Discovery Channel seems to have something for everyone in their lineup for the network’s 27th annual Shark Week, which kicks off on Sunday, Aug. 10.
Discovery is devoting 13 hours to shark-themed programming — the most in the history of this popular event week, along with the return of Josh Wolf’s popular late-night live talk show “Shark After Dark.”
And Discovery isn’t backing off the controversy it ignited last summer with its “dramatized” shark special “Megalodon: The Monster Shark That Lives.” A follow-up special, “Megalodon: The New Evidence,” is scheduled to premiere Friday, Aug. 15.
One of the most anticipated offerings is set for Saturday, Aug. 16: “Great White Matrix,” in which Aussie shark attack survivor Paul de Gelder and his colleague Andy Casagrande explore the development process that transforms sharks into voracious killing machines.
“It’s science mixed with action and real life,” de Gelder explains to Zap2it. “Andy and I are exploring the turning point in sharks’ development in life, from the juvenile, fish-eating sharks to where they get to the point that they can actually consume mammals. That’s when they become dangerous to humans. We’re after the whys and the hows, and where are they whn this point happens? Where are the most dangerous points for you to be in a shark’s life?”
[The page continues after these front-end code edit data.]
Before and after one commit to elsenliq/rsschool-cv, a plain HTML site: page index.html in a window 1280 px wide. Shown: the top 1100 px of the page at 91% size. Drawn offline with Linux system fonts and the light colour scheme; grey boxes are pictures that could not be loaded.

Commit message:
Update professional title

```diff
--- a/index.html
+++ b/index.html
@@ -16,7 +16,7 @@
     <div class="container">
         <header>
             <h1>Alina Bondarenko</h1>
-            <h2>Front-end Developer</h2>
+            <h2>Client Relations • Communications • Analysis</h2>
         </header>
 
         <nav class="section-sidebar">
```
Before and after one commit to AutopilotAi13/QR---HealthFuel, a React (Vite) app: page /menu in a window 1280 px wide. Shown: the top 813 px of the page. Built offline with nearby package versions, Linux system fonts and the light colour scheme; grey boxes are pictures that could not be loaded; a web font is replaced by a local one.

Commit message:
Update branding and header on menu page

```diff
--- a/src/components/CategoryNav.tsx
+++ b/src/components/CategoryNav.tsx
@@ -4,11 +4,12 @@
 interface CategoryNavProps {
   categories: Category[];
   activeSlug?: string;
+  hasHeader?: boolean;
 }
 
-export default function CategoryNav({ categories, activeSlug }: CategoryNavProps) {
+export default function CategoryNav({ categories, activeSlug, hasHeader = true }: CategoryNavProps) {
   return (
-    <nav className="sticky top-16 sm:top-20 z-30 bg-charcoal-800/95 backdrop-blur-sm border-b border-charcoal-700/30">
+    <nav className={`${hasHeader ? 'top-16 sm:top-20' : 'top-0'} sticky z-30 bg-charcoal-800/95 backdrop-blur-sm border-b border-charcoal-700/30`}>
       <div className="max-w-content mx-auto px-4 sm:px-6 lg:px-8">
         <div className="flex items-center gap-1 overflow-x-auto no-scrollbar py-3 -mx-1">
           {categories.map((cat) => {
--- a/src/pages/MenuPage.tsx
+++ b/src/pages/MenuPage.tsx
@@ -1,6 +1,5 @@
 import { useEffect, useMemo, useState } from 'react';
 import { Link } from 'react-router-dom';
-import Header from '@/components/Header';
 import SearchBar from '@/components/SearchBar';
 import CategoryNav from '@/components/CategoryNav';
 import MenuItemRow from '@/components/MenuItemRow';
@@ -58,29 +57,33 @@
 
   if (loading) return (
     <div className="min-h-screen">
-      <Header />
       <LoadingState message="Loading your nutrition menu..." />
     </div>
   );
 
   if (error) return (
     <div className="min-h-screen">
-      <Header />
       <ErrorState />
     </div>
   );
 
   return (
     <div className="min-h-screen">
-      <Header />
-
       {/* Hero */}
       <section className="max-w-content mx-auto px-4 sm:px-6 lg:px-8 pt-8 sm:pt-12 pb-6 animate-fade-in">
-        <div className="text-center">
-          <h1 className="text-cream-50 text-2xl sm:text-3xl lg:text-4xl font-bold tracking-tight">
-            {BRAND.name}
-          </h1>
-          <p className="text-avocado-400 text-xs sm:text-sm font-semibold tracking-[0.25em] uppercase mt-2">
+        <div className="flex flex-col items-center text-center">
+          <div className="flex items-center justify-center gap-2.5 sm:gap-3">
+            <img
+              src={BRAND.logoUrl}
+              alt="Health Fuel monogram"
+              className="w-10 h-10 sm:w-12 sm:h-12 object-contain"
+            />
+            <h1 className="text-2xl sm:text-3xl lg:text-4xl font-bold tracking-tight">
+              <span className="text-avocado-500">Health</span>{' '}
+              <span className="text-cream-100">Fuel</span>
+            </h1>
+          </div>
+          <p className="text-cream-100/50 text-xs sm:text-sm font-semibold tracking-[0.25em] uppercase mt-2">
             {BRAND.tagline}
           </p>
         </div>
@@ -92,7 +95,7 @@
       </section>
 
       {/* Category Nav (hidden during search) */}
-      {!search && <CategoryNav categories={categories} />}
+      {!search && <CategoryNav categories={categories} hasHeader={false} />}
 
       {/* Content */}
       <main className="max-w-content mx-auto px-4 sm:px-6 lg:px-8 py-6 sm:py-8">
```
For de Gelder, one of those points came in 2009, when he was attacked by a bull shark in Sydney Harbor, Australia, during a navy counter-terrorism exercise. De Gelder managed to escape the brief but savage encounter, but the shark bit off his right hand and injured his right leg so severely that it had to be amputated a few days later.
Despite this near-death experience, de Gelder insists he never let it take over his life.
“I’m too busy living life for that,” he says. “I’ve got dreams to accomplish and challenges to overcome. I had this awesome life beforehand, jumping out of planes and helicopters and diving all over the world. How am I going to give up that life because of [something that happened in] 10 seconds? I was lying in the hospital doing one-armed chin-ups on the bar over my bed two days after my leg was cut off, trying to get my physicality back so I could get back out there to work.”
That terrifying experience made him a better person, he adds.
“I don’t think it was the attack itself. I think it was what came after,” he explains. “It was the support from people who believed in me, and it was the integration of all the training I have had in overcoming adversity. That made me a much stronger individual, and the opportunities that arose after that, like helping kids and families who have gone through tough circumstances, all of that has made me a more charitable person. Everything came together to make me and my life better.”